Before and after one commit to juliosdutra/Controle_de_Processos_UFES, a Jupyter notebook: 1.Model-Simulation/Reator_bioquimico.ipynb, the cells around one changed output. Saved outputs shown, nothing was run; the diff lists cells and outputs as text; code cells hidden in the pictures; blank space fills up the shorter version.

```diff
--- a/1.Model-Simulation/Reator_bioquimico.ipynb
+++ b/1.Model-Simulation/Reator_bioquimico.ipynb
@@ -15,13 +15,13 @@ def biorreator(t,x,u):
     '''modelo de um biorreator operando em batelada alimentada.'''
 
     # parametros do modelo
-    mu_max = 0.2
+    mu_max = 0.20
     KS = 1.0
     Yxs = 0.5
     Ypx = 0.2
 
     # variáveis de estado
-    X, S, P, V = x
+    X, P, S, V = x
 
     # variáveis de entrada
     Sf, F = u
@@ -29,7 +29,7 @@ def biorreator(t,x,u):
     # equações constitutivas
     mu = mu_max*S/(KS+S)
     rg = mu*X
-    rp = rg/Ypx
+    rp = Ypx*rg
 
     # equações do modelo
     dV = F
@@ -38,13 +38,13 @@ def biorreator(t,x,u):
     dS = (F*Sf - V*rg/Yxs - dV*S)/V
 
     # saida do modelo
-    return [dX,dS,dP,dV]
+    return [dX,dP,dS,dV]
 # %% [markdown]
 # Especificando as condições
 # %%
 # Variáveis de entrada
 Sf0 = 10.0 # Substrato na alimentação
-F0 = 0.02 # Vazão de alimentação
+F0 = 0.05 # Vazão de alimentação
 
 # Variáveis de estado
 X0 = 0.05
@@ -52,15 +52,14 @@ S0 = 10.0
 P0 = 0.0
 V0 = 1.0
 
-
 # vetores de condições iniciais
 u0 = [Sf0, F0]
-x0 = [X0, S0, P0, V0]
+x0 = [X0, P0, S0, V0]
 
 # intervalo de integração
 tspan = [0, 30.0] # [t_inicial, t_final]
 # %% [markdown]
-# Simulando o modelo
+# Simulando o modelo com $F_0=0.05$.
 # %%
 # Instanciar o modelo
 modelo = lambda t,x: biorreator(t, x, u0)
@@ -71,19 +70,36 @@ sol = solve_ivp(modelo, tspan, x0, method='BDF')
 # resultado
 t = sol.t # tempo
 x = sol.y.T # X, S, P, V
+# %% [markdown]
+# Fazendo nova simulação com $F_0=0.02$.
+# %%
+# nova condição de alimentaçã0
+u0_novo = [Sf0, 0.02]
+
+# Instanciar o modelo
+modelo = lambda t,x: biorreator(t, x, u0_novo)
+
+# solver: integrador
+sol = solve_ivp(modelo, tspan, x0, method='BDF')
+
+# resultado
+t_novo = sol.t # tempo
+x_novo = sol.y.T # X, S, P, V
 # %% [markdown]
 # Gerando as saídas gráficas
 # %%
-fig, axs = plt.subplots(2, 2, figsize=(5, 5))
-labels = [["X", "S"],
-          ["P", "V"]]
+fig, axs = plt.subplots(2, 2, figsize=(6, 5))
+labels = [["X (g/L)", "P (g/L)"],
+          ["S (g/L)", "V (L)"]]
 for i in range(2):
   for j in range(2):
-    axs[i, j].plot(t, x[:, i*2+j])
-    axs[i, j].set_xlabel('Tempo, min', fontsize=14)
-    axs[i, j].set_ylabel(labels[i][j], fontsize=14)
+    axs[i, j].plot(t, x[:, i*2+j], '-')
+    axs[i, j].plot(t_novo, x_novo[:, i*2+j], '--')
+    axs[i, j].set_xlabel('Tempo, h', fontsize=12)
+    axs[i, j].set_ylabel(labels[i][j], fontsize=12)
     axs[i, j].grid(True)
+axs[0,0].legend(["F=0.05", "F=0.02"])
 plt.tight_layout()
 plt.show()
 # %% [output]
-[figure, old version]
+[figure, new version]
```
────────
(PROBLEM REQUIREMENTS) Please count the lines of the entries above that include "tspan" and give only the total.

(OUTPUT FOR THIS TASK) 3